These two tabs will keep their state in the portions of the store denoted by the value of the basePath property, e.g.:

{
  tabsets: {
    tabset1: { activeTabId: 0 },
    tabset2: { activeTabId: 1 },
  }
}

The @WithSubStore decorator is affixed to the component itself and tells Angular-Redux to associate a slice of the store with a local reducer. The basePath is determined by calling the method specified in basePathMethodName; this is done so that each instance of the component can use a different slice of the store. Finally, localReducer is simply a reducer whose state manipulation is restricted to that same slice of the store.

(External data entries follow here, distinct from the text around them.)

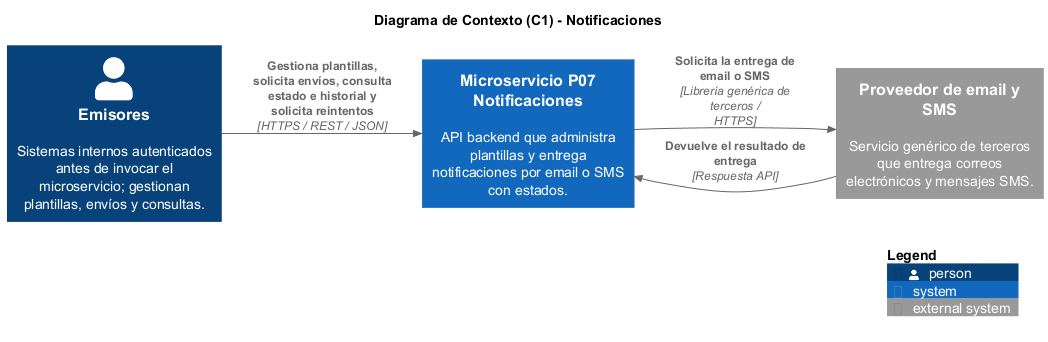
Frosmin/tigoBootcamp keeps this PlantUML diagram as notificaciones-architecture/diagrams/C4/contexto/notificaciones-01-contexto.png. Above is the earlier version.
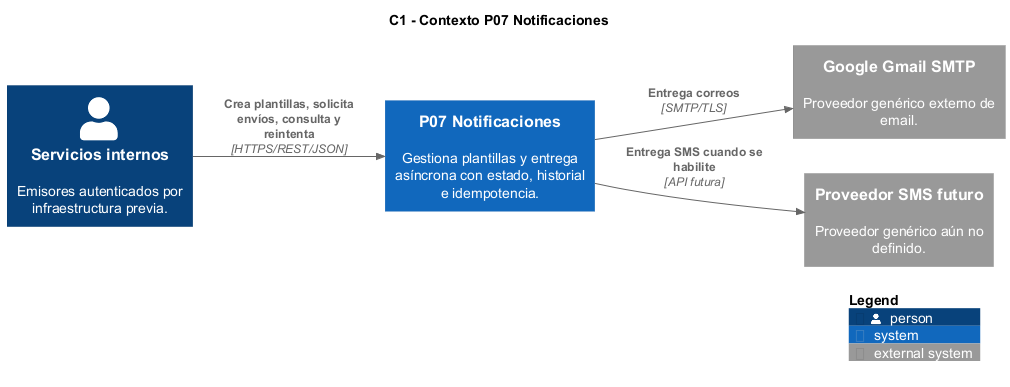
Above is the later version.

Diff of the diagram source:
```diff
@@ -1,19 +1,13 @@
 @startuml notificaciones-01-contexto
-
-!define RELATIVE_INCLUDE "."
 !include ../../../../notificaciones-architecture/binariess/C4_Context.puml
-
 LAYOUT_LEFT_RIGHT()
-
-title Diagrama de Contexto (C1) - Notificaciones
-
-Person(emisores,"Emisores", "Sistemas internos autenticados antes de invocar el microservicio; gestionan plantillas, envíos y consultas.")
-System(notificaciones, "Microservicio P07 Notificaciones", "API backend que administra plantillas y entrega notificaciones por email o SMS con estados.")
-
-System_Ext(proveedor, "Proveedor de email y SMS", "Servicio genérico de terceros que entrega correos electrónicos y mensajes SMS.")
-
-Rel(emisores, notificaciones, "Gestiona plantillas, solicita envíos, consulta estado e historial y solicita reintentos", "HTTPS / REST / JSON")
-Rel(notificaciones, proveedor, "Solicita la entrega de email o SMS", "Librería genérica de terceros / HTTPS")
-Rel(proveedor, notificaciones, "Devuelve el resultado de entrega", "Respuesta API")
+title C1 - Contexto P07 Notificaciones
+Person(emisores, "Servicios internos", "Emisores autenticados por infraestructura previa.")
+System(p07, "P07 Notificaciones", "Gestiona plantillas y entrega asíncrona con estado, historial e idempotencia.")
+System_Ext(gmail, "Google Gmail SMTP", "Proveedor genérico externo de email.")
+System_Ext(sms, "Proveedor SMS futuro", "Proveedor genérico aún no definido.")
+Rel(emisores, p07, "Crea plantillas, solicita envíos, consulta y reintenta", "HTTPS/REST/JSON")
+Rel(p07, gmail, "Entrega correos", "SMTP/TLS")
+Rel(p07, sms, "Entrega SMS cuando se habilite", "API futura")
 SHOW_LEGEND()
 @enduml
```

When a component has the @WithSubStore decorator, any @select or @dispatch decorators are changed to operate on their slice of the store instead of on the global store. This ensures that selections will be rooted at the given base path, and dispatches will only be delivered to the localReducer for that component instance.

Conclusion

The tab example may not seem complicated enough to justify the introduction of another feature into an already complex framework, but it illustrates the pros and cons of keeping state in the Redux store versus keeping it in the component. Should you always use the @WithSubStore approach? It really boils down to how much granularity you need: in our experience, any component whose logic starts to look like a complex state machine can benefit greatly from this approach.

A lot of the power of Redux comes from the global nature of the store, and the way it forces you to think of your application as a single, large-state machine. However, there is also a lot of value in non-globality, because smaller, well-encapsulated components are easier to re-use, even across different applications. @WithSubStore helps you have both the transparency and debuggability of a global state machine with the re-useability of an encapsulated UI component.

Example Repo

You can see an example of the final tabset implementation in action at https://github.com/SethDavenport/tabset-demo.